START DATA TO PROCESS

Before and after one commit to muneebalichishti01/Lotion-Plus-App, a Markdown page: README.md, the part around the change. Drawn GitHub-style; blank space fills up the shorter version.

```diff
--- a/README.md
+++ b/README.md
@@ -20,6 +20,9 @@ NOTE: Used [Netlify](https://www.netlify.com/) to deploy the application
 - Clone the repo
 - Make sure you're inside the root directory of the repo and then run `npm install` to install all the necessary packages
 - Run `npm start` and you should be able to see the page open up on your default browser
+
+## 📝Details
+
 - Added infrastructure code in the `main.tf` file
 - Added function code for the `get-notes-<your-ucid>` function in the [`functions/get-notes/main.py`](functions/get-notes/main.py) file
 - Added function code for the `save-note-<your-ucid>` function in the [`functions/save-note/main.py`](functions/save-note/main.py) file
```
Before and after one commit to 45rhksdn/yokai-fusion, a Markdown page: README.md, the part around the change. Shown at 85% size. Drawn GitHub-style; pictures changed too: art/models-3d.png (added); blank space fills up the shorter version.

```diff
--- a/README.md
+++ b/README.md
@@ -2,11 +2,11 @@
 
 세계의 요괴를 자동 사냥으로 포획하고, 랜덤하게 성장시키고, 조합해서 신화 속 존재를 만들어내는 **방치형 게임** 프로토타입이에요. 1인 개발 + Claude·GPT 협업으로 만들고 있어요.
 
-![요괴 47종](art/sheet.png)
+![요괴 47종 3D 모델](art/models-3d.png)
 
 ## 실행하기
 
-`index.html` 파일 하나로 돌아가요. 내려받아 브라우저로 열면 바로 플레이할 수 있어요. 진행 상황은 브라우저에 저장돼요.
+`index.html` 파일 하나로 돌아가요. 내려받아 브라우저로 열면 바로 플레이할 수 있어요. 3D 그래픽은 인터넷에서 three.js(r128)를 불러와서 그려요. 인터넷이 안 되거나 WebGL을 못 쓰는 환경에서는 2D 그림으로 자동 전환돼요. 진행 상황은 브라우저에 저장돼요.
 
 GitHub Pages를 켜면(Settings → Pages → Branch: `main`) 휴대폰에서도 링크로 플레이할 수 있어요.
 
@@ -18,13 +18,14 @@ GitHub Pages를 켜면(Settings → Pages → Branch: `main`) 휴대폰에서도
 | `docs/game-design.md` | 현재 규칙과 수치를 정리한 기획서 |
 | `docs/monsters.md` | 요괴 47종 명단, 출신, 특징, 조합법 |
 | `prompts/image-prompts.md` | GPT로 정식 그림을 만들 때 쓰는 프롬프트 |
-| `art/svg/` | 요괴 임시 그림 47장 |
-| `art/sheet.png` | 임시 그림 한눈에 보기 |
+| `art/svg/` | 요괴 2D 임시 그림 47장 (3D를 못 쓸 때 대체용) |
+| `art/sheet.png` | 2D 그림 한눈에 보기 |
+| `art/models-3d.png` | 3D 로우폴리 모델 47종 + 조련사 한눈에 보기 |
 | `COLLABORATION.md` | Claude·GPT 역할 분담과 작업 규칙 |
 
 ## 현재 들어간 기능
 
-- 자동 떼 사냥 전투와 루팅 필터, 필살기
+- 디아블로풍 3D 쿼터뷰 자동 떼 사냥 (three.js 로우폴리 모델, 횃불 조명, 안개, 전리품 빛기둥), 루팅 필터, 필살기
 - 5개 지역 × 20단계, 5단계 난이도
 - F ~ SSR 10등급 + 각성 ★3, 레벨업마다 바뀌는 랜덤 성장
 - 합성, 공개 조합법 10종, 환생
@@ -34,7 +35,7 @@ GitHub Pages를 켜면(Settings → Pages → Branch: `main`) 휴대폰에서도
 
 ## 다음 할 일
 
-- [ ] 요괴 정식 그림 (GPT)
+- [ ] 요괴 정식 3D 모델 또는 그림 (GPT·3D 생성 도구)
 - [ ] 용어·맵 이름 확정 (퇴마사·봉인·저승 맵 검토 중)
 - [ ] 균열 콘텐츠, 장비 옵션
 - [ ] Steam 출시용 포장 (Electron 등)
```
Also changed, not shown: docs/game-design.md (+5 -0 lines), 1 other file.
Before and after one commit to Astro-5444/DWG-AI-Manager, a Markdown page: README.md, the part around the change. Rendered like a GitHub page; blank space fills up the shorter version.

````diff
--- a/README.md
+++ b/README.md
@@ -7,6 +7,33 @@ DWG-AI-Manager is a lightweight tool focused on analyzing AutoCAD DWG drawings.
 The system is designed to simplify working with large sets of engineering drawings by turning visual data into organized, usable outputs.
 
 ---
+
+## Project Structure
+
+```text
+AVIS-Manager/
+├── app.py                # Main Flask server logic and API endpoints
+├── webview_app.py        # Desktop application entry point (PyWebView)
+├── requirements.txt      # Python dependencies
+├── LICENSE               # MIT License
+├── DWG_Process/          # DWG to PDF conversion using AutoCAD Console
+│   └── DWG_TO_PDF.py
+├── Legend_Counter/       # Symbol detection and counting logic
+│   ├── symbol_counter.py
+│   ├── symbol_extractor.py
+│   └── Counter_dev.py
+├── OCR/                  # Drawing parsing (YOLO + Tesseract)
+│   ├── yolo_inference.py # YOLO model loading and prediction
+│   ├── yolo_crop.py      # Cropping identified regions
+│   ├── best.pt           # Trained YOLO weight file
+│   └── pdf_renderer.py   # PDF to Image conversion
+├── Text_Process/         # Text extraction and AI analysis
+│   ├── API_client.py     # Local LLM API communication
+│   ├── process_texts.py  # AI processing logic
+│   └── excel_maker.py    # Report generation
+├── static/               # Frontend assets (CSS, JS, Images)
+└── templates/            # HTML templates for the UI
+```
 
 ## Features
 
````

END DATA TO PROCESS

### EXERCISE
The answer must consist of every entry, set down exactly as given.

### WRITTEN RESPONSE
Before and after one commit to muneebalichishti01/Lotion-Plus-App, a Markdown page: README.md, the part around the change. Drawn GitHub-style; blank space fills up the shorter version.

```diff
--- a/README.md
+++ b/README.md
@@ -20,6 +20,9 @@ NOTE: Used [Netlify](https://www.netlify.com/) to deploy the application
 - Clone the repo
 - Make sure you're inside the root directory of the repo and then run `npm install` to install all the necessary packages
 - Run `npm start` and you should be able to see the page open up on your default browser
+
+## 📝Details
+
 - Added infrastructure code in the `main.tf` file
 - Added function code for the `get-notes-<your-ucid>` function in the [`functions/get-notes/main.py`](functions/get-notes/main.py) file
 - Added function code for the `save-note-<your-ucid>` function in the [`functions/save-note/main.py`](functions/save-note/main.py) file
```
Before and after one commit to 45rhksdn/yokai-fusion, a Markdown page: README.md, the part around the change. Shown at 85% size. Drawn GitHub-style; pictures changed too: art/models-3d.png (added); blank space fills up the shorter version.

```diff
--- a/README.md
+++ b/README.md
@@ -2,11 +2,11 @@
 
 세계의 요괴를 자동 사냥으로 포획하고, 랜덤하게 성장시키고, 조합해서 신화 속 존재를 만들어내는 **방치형 게임** 프로토타입이에요. 1인 개발 + Claude·GPT 협업으로 만들고 있어요.
 
-![요괴 47종](art/sheet.png)
+![요괴 47종 3D 모델](art/models-3d.png)
 
 ## 실행하기
 
-`index.html` 파일 하나로 돌아가요. 내려받아 브라우저로 열면 바로 플레이할 수 있어요. 진행 상황은 브라우저에 저장돼요.
+`index.html` 파일 하나로 돌아가요. 내려받아 브라우저로 열면 바로 플레이할 수 있어요. 3D 그래픽은 인터넷에서 three.js(r128)를 불러와서 그려요. 인터넷이 안 되거나 WebGL을 못 쓰는 환경에서는 2D 그림으로 자동 전환돼요. 진행 상황은 브라우저에 저장돼요.
 
 GitHub Pages를 켜면(Settings → Pages → Branch: `main`) 휴대폰에서도 링크로 플레이할 수 있어요.
 
@@ -18,13 +18,14 @@ GitHub Pages를 켜면(Settings → Pages → Branch: `main`) 휴대폰에서도
 | `docs/game-design.md` | 현재 규칙과 수치를 정리한 기획서 |
 | `docs/monsters.md` | 요괴 47종 명단, 출신, 특징, 조합법 |
 | `prompts/image-prompts.md` | GPT로 정식 그림을 만들 때 쓰는 프롬프트 |
-| `art/svg/` | 요괴 임시 그림 47장 |
-| `art/sheet.png` | 임시 그림 한눈에 보기 |
+| `art/svg/` | 요괴 2D 임시 그림 47장 (3D를 못 쓸 때 대체용) |
+| `art/sheet.png` | 2D 그림 한눈에 보기 |
+| `art/models-3d.png` | 3D 로우폴리 모델 47종 + 조련사 한눈에 보기 |
 | `COLLABORATION.md` | Claude·GPT 역할 분담과 작업 규칙 |
 
 ## 현재 들어간 기능
 
-- 자동 떼 사냥 전투와 루팅 필터, 필살기
+- 디아블로풍 3D 쿼터뷰 자동 떼 사냥 (three.js 로우폴리 모델, 횃불 조명, 안개, 전리품 빛기둥), 루팅 필터, 필살기
 - 5개 지역 × 20단계, 5단계 난이도
 - F ~ SSR 10등급 + 각성 ★3, 레벨업마다 바뀌는 랜덤 성장
 - 합성, 공개 조합법 10종, 환생
@@ -34,7 +35,7 @@ GitHub Pages를 켜면(Settings → Pages → Branch: `main`) 휴대폰에서도
 
 ## 다음 할 일
 
-- [ ] 요괴 정식 그림 (GPT)
+- [ ] 요괴 정식 3D 모델 또는 그림 (GPT·3D 생성 도구)
 - [ ] 용어·맵 이름 확정 (퇴마사·봉인·저승 맵 검토 중)
 - [ ] 균열 콘텐츠, 장비 옵션
 - [ ] Steam 출시용 포장 (Electron 등)
```
Also changed, not shown: docs/game-design.md (+5 -0 lines), 1 other file.
Before and after one commit to Astro-5444/DWG-AI-Manager, a Markdown page: README.md, the part around the change. Rendered like a GitHub page; blank space fills up the shorter version.

````diff
--- a/README.md
+++ b/README.md
@@ -7,6 +7,33 @@ DWG-AI-Manager is a lightweight tool focused on analyzing AutoCAD DWG drawings.
 The system is designed to simplify working with large sets of engineering drawings by turning visual data into organized, usable outputs.
 
 ---
+
+## Project Structure
+
+```text
+AVIS-Manager/
+├── app.py                # Main Flask server logic and API endpoints
+├── webview_app.py        # Desktop application entry point (PyWebView)
+├── requirements.txt      # Python dependencies
+├── LICENSE               # MIT License
+├── DWG_Process/          # DWG to PDF conversion using AutoCAD Console
+│   └── DWG_TO_PDF.py
+├── Legend_Counter/       # Symbol detection and counting logic
+│   ├── symbol_counter.py
+│   ├── symbol_extractor.py
+│   └── Counter_dev.py
+├── OCR/                  # Drawing parsing (YOLO + Tesseract)
+│   ├── yolo_inference.py # YOLO model loading and prediction
+│   ├── yolo_crop.py      # Cropping identified regions
+│   ├── best.pt           # Trained YOLO weight file
+│   └── pdf_renderer.py   # PDF to Image conversion
+├── Text_Process/         # Text extraction and AI analysis
+│   ├── API_client.py     # Local LLM API communication
+│   ├── process_texts.py  # AI processing logic
+│   └── excel_maker.py    # Report generation
+├── static/               # Frontend assets (CSS, JS, Images)
+└── templates/            # HTML templates for the UI
+```
 
 ## Features
 
````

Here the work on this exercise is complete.